User interface change data
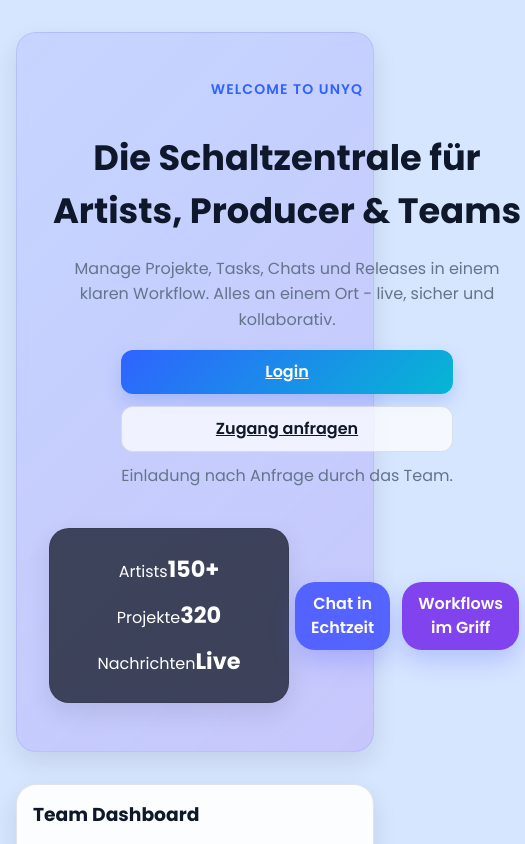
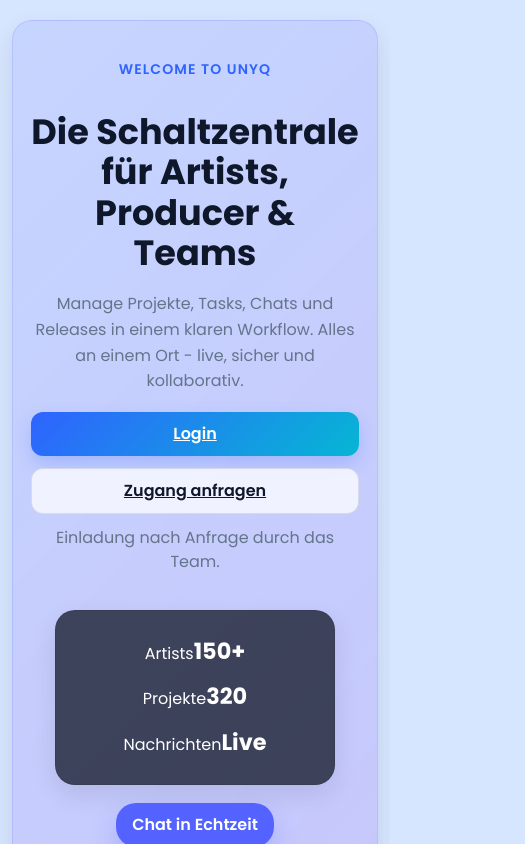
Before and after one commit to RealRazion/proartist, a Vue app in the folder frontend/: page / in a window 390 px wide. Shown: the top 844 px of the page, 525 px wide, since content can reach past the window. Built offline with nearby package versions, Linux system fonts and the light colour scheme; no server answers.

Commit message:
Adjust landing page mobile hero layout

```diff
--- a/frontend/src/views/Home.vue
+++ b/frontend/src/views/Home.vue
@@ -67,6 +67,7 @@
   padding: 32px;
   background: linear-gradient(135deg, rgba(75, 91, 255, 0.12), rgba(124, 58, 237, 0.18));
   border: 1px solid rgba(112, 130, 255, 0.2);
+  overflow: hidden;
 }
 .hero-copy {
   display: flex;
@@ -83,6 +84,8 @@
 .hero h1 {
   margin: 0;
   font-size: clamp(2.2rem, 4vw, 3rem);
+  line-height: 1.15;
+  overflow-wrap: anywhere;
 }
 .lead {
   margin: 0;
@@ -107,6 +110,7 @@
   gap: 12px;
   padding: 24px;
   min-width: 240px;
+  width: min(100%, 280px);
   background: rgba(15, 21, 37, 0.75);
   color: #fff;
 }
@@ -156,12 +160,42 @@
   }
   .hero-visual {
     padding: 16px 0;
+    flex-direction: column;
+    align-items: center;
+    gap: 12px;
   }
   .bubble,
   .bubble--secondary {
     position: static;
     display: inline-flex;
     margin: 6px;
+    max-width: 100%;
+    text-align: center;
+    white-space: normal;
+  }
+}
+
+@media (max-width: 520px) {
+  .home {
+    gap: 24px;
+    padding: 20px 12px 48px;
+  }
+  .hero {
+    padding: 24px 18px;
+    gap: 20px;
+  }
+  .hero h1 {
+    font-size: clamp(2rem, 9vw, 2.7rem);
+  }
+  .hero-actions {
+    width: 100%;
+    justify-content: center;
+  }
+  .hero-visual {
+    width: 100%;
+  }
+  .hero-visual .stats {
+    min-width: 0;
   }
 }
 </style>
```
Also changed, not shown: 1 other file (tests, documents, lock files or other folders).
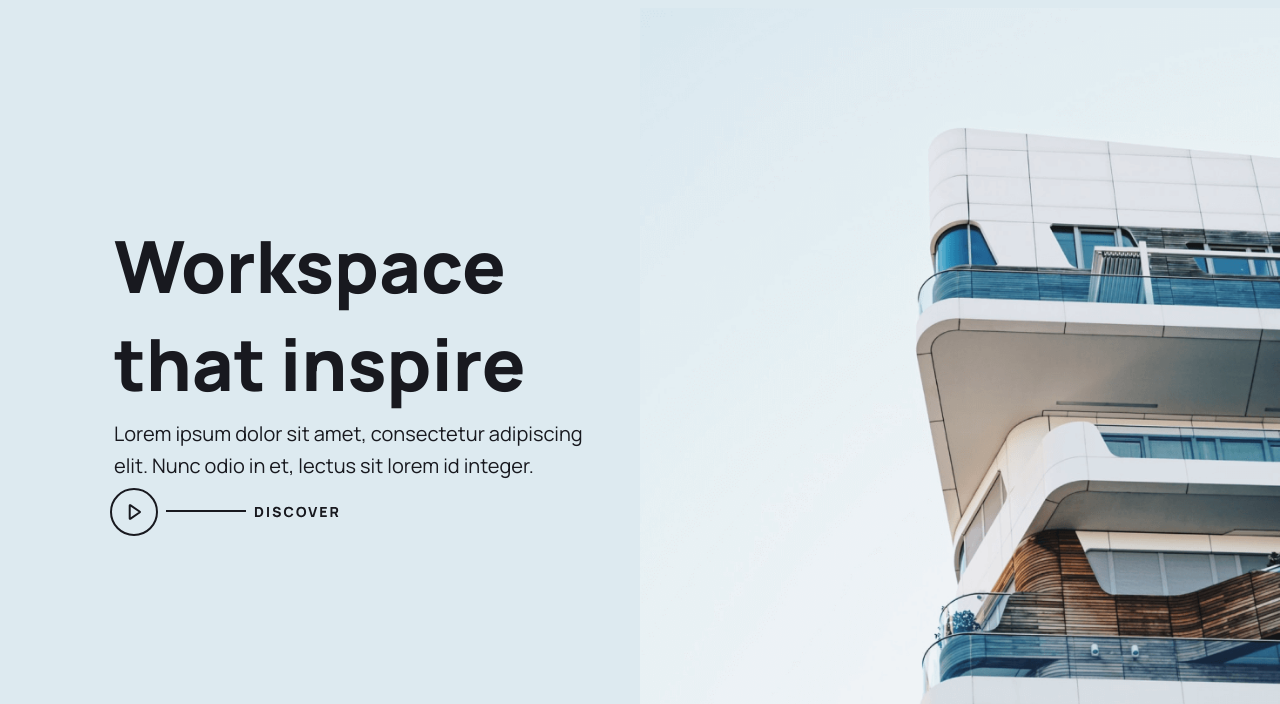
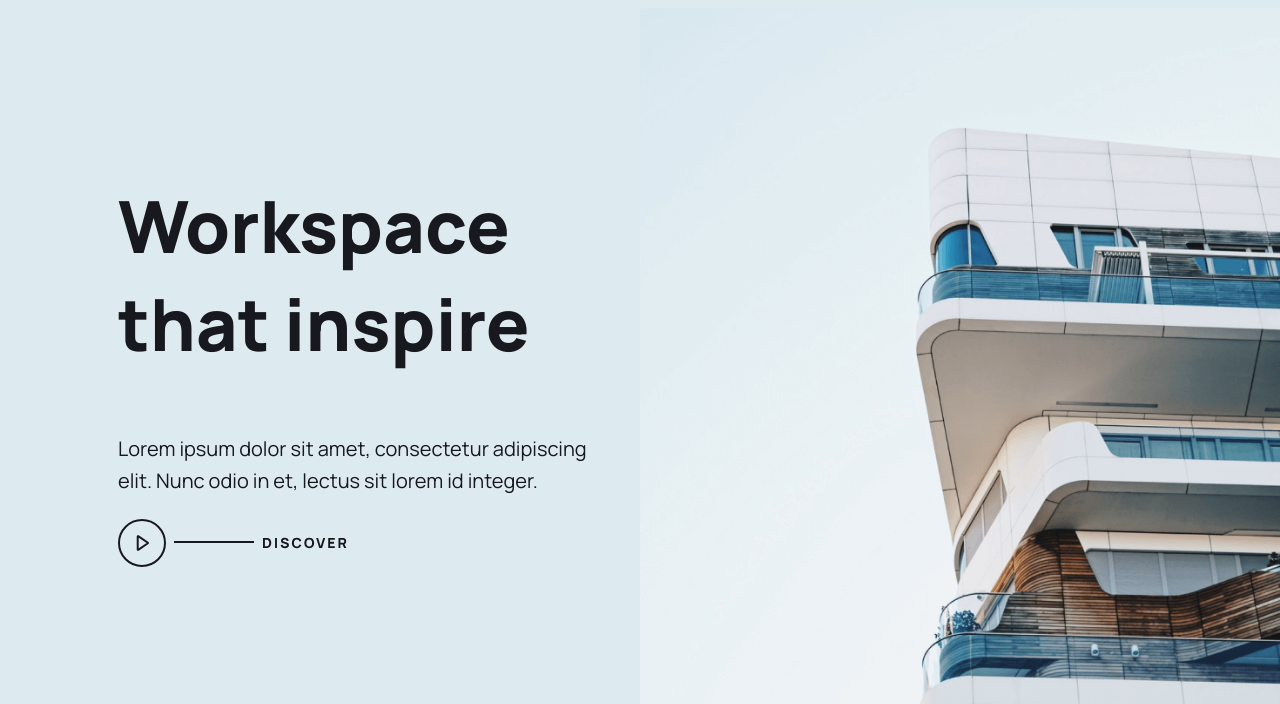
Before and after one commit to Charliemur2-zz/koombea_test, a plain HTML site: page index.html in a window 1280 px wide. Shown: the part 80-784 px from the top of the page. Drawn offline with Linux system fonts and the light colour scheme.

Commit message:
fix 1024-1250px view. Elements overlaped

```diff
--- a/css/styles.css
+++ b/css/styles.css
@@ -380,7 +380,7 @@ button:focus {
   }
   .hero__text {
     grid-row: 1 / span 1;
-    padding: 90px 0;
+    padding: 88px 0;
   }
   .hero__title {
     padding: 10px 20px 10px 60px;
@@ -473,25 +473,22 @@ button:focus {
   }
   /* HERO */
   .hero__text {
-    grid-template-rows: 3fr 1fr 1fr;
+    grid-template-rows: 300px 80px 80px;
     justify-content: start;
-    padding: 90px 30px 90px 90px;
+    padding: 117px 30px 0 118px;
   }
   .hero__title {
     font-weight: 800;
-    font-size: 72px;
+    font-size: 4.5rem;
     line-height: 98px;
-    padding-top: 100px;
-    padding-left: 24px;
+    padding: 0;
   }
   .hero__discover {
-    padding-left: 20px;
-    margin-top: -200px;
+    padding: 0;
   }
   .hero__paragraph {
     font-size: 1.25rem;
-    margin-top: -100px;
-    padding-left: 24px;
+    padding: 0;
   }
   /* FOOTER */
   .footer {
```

EXERCISE DETAILS: Return the preceding entries verbatim, with the pictures excluded.

WRITTEN RESPONSE:
Before and after one commit to RealRazion/proartist, a Vue app in the folder frontend/: page / in a window 390 px wide. Shown: the top 844 px of the page, 525 px wide, since content can reach past the window. Built offline with nearby package versions, Linux system fonts and the light colour scheme; no server answers.

Commit message:
Adjust landing page mobile hero layout

```diff
--- a/frontend/src/views/Home.vue
+++ b/frontend/src/views/Home.vue
@@ -67,6 +67,7 @@
   padding: 32px;
   background: linear-gradient(135deg, rgba(75, 91, 255, 0.12), rgba(124, 58, 237, 0.18));
   border: 1px solid rgba(112, 130, 255, 0.2);
+  overflow: hidden;
 }
 .hero-copy {
   display: flex;
@@ -83,6 +84,8 @@
 .hero h1 {
   margin: 0;
   font-size: clamp(2.2rem, 4vw, 3rem);
+  line-height: 1.15;
+  overflow-wrap: anywhere;
 }
 .lead {
   margin: 0;
@@ -107,6 +110,7 @@
   gap: 12px;
   padding: 24px;
   min-width: 240px;
+  width: min(100%, 280px);
   background: rgba(15, 21, 37, 0.75);
   color: #fff;
 }
@@ -156,12 +160,42 @@
   }
   .hero-visual {
     padding: 16px 0;
+    flex-direction: column;
+    align-items: center;
+    gap: 12px;
   }
   .bubble,
   .bubble--secondary {
     position: static;
     display: inline-flex;
     margin: 6px;
+    max-width: 100%;
+    text-align: center;
+    white-space: normal;
+  }
+}
+
+@media (max-width: 520px) {
+  .home {
+    gap: 24px;
+    padding: 20px 12px 48px;
+  }
+  .hero {
+    padding: 24px 18px;
+    gap: 20px;
+  }
+  .hero h1 {
+    font-size: clamp(2rem, 9vw, 2.7rem);
+  }
+  .hero-actions {
+    width: 100%;
+    justify-content: center;
+  }
+  .hero-visual {
+    width: 100%;
+  }
+  .hero-visual .stats {
+    min-width: 0;
   }
 }
 </style>
```
Also changed, not shown: 1 other file (tests, documents, lock files or other folders).
Before and after one commit to Charliemur2-zz/koombea_test, a plain HTML site: page index.html in a window 1280 px wide. Shown: the part 80-784 px from the top of the page. Drawn offline with Linux system fonts and the light colour scheme.

Commit message:
fix 1024-1250px view. Elements overlaped

```diff
--- a/css/styles.css
+++ b/css/styles.css
@@ -380,7 +380,7 @@ button:focus {
   }
   .hero__text {
     grid-row: 1 / span 1;
-    padding: 90px 0;
+    padding: 88px 0;
   }
   .hero__title {
     padding: 10px 20px 10px 60px;
@@ -473,25 +473,22 @@ button:focus {
   }
   /* HERO */
   .hero__text {
-    grid-template-rows: 3fr 1fr 1fr;
+    grid-template-rows: 300px 80px 80px;
     justify-content: start;
-    padding: 90px 30px 90px 90px;
+    padding: 117px 30px 0 118px;
   }
   .hero__title {
     font-weight: 800;
-    font-size: 72px;
+    font-size: 4.5rem;
     line-height: 98px;
-    padding-top: 100px;
-    padding-left: 24px;
+    padding: 0;
   }
   .hero__discover {
-    padding-left: 20px;
-    margin-top: -200px;
+    padding: 0;
   }
   .hero__paragraph {
     font-size: 1.25rem;
-    margin-top: -100px;
-    padding-left: 24px;
+    padding: 0;
   }
   /* FOOTER */
   .footer {
```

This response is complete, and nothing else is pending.